When deciding on which staking platform to choose, one should consider a number of factors, including the potential return rate, the platform’s reputation, lockup/custodianship of funds, ease of use, etc. What does staked mean exactly on that specific platform?
Luckily, there are sites that make it their job to compare platforms, such as CryptoTesters for ETH, ZenLedger for Cardano, and many others. Just remember that there is no guarantee that any reviews or rankings are truly unbiased. Always DYOR and protect your capital
Staking On a Hardware Wallet
How does crypto staking work for hardware wallets? If you keep your funds on a cold storage hardware wallet such as Ledger or Trezor, you can still stake your tokens while maintaining the security that hardware wallets are known for. There are even tutorials on how to stake, like this one from Weirdo Rocks.

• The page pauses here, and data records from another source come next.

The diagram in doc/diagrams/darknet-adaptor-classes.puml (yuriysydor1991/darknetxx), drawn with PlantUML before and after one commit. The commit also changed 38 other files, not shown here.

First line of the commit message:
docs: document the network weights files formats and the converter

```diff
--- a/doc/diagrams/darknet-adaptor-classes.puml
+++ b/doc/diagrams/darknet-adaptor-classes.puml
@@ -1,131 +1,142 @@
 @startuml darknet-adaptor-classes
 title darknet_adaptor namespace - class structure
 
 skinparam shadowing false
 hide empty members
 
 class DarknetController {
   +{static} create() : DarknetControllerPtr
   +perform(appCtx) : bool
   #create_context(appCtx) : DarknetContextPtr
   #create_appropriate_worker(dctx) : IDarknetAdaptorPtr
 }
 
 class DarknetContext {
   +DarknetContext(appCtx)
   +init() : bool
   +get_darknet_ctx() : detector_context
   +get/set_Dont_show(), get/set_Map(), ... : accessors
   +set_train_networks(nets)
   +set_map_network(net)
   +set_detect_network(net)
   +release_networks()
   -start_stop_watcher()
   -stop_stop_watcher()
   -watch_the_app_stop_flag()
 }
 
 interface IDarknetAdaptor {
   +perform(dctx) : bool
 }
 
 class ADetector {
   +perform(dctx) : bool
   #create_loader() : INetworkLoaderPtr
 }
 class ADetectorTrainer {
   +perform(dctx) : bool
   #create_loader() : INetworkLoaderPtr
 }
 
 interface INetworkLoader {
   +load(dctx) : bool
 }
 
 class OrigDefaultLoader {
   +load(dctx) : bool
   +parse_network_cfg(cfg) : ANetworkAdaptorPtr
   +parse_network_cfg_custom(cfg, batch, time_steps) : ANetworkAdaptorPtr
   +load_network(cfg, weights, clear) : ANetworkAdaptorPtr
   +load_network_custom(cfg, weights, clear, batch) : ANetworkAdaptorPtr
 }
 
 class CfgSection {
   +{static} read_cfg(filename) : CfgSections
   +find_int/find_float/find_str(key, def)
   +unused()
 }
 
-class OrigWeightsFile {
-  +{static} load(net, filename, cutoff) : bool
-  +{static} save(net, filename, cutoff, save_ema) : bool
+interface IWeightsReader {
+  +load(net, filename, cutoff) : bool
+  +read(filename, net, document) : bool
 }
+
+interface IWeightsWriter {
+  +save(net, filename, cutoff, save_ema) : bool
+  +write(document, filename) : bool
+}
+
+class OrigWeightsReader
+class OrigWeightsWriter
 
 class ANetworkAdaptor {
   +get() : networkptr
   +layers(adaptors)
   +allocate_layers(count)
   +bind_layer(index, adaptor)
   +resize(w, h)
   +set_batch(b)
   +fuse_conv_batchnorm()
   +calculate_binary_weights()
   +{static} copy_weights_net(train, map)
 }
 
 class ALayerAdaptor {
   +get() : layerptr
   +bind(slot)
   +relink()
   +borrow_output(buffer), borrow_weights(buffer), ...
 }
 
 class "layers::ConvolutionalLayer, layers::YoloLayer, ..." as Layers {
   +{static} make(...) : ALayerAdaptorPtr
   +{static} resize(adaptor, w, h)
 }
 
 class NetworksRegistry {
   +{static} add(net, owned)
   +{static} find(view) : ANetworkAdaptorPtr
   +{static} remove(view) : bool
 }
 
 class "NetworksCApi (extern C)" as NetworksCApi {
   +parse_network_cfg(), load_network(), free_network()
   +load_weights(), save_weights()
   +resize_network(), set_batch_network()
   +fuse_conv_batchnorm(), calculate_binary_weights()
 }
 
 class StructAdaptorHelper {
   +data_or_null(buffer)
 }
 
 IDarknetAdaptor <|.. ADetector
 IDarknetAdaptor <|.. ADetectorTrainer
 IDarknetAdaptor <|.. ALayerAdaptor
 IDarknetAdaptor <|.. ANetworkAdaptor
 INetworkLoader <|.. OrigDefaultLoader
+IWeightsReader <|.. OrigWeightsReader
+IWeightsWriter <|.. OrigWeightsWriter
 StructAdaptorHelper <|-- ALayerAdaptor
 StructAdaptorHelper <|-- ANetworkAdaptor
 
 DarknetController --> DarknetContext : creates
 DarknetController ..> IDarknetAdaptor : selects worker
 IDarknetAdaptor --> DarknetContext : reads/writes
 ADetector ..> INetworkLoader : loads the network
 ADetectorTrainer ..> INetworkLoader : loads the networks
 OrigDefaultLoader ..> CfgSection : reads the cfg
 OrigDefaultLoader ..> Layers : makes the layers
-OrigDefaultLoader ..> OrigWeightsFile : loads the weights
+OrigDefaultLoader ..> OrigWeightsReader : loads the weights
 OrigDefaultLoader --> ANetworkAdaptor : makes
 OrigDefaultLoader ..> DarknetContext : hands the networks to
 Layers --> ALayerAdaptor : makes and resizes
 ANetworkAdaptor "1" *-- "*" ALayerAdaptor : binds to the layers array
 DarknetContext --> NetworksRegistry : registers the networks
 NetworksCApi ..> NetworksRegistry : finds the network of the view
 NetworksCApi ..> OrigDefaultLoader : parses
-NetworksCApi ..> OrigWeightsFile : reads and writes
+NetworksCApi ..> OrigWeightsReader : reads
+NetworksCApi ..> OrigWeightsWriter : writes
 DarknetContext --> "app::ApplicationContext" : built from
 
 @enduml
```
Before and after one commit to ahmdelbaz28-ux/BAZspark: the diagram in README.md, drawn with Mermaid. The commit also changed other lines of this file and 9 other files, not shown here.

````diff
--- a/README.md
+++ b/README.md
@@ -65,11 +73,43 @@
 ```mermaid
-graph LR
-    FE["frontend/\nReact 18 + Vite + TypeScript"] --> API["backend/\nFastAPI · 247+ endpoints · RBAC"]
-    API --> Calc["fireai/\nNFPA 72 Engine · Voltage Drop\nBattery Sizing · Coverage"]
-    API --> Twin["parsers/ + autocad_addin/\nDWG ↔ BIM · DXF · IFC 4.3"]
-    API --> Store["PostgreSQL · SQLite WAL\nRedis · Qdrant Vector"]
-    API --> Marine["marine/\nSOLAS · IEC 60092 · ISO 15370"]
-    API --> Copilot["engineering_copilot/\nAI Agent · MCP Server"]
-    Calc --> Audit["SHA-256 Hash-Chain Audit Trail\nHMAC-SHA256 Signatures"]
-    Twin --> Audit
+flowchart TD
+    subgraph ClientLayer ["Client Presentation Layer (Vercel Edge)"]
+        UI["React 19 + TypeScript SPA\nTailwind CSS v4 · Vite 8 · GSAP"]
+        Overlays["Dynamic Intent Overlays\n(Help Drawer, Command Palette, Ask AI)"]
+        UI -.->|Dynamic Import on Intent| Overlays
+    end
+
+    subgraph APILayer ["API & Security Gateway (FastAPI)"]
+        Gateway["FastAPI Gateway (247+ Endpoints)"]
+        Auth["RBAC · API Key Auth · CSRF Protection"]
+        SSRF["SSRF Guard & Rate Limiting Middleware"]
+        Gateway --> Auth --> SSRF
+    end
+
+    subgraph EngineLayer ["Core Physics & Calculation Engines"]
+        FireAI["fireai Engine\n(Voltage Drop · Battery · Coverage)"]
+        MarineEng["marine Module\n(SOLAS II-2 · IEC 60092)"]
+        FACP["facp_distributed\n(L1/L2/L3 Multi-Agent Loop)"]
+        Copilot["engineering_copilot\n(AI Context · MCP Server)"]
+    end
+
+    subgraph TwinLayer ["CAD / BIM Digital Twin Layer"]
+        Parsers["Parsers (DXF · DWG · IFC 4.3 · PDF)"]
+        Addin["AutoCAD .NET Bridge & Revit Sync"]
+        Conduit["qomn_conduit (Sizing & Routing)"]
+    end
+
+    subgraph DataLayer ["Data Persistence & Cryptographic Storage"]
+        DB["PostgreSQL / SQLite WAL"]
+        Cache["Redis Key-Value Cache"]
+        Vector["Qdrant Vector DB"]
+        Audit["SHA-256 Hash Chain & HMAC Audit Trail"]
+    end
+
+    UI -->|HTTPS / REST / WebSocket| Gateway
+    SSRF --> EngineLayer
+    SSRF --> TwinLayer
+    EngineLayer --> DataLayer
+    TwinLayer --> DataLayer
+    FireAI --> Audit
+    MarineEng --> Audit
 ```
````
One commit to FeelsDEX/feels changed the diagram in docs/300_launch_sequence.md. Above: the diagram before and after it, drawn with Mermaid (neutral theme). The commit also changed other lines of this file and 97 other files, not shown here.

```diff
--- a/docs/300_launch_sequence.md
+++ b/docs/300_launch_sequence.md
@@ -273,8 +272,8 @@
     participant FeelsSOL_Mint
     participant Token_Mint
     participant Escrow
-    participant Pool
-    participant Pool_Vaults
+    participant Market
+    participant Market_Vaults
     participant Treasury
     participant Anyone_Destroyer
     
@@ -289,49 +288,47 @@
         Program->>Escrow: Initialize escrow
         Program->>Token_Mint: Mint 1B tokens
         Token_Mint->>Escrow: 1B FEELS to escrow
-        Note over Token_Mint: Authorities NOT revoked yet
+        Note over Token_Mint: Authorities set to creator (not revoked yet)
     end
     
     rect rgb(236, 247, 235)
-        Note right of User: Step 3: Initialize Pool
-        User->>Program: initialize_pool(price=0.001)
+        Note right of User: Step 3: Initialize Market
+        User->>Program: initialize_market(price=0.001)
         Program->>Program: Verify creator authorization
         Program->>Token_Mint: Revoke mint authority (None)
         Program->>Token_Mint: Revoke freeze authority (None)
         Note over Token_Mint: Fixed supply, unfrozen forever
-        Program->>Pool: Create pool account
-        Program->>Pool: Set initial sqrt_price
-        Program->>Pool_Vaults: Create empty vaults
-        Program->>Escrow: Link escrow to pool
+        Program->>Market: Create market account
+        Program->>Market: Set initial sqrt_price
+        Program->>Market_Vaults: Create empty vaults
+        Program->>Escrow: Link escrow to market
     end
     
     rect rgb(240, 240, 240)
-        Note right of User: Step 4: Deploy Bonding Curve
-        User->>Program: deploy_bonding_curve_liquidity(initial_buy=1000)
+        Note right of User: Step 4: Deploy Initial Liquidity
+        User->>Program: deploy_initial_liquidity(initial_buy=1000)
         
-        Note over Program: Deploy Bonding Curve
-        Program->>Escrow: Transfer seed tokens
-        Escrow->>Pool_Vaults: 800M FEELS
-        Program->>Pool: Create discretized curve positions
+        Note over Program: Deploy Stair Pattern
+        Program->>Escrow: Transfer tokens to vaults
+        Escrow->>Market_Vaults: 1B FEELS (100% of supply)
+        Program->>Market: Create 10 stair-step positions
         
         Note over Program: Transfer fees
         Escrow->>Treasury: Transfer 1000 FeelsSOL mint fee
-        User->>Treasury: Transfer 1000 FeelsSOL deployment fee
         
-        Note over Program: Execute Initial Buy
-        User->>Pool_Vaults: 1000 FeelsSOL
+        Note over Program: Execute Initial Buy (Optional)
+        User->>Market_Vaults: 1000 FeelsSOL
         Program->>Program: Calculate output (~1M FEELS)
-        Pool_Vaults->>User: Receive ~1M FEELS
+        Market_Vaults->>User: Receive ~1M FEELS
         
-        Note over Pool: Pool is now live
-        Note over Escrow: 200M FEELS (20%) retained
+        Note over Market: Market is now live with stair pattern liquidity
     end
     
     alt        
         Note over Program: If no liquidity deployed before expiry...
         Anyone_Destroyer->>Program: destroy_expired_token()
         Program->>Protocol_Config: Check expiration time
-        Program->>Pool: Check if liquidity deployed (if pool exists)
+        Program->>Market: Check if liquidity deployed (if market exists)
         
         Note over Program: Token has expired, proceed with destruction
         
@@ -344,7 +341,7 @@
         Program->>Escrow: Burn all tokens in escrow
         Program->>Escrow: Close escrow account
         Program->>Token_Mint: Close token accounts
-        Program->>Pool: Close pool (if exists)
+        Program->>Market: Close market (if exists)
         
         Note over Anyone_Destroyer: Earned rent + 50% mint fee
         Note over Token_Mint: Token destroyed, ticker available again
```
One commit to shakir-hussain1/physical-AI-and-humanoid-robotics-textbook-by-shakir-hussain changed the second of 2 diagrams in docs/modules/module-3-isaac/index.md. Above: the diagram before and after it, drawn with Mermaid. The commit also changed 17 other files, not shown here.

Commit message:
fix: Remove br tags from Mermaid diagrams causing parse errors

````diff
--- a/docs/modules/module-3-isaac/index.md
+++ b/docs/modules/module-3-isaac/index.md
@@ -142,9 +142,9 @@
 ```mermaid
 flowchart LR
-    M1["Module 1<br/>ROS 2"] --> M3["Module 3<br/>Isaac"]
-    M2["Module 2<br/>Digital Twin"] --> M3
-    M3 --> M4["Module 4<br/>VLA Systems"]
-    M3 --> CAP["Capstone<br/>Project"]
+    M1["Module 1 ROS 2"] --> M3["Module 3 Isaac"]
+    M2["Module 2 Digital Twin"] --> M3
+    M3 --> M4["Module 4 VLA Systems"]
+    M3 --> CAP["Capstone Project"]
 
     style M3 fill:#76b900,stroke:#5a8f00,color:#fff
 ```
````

Is Crypto Staking Profitable?
What does staking mean for profitability considerations? Profitability of anything tends to vary. Because staking is usually done in a single cryptocurrency and the return is in the same one, staking is profitable relative to that currency. For example, if you stake ETH and receive a little extra ETH back every second, you’re net positive on ETH.
On the other hand, that currency itself can lose value either due to temporary price volatility or bigger market movements. This is especially true if the currency is inflationary (which usually happens as more of a currency gets minted than there is demand for it). Ethereum is trying to become deflationary by burning some ETH in gas fees but it is still inflationary as new ETH keeps getting created.
There is also the matter of relative profitability when staking cryptocurrency since your capital can always be used to generate income somewhere else, whether in yield farming, lending, blockchain gaming, trading, or a number of other strategies. So you need to be mindful of the opportunity costs.
Lastly, don’t ignore the fees and other associated costs. While staking uses only a fraction of electricity and processing power compared to mining, there are still physical and time costs to consider as part of the profitability equation.
What are some staking risks?
As mentioned above, there are several risks associated with staking your crypto. For one, locking an asset up means you can’t quickly move it when you urgently need liquidity or trade it should the price plummet. The other risk, specific to custodial staking services, is that you will lose access to your funds from a number of unforeseen events such as the service getting hacked, collapsing, or being ordered by government regulators to freeze your assets. A crypto exchange is not a bank, and even regulated ones may not get your staked crypto back in cases of hacking or government action.
To be fair, some cryptocurrency staking services are non-custodial or provide other assurances that only you can access your money. And since staking often attracts crypto HODLers, temporary price pullbacks may not matter as much anyway.
The Future of Crypto Staking
So that’s where crypto staking is at today. But where will it go tomorrow, next year, or in a decade? No one knows for sure, but certain developments are quite possible. So let’s speculate. Maybe staking will be rewarded in new ways such as with exclusive NFTs, whitelist access, aidrops, and bonus yield from partner protocols. Some of this is already being implemented here and there. Maybe there will be staking-based derivatives traded on various markets. Maybe even in betting markets. It would be very interesting to see staking expanded outside of DeFi into all realms of our lives. Imagine citizens staking their votes and thus influencing government action.
As crypto becomes more and more mainstream and PoS proves itself, staking may take on an even more prominent role. And now you know how to get started, your options, and what to keep in mind.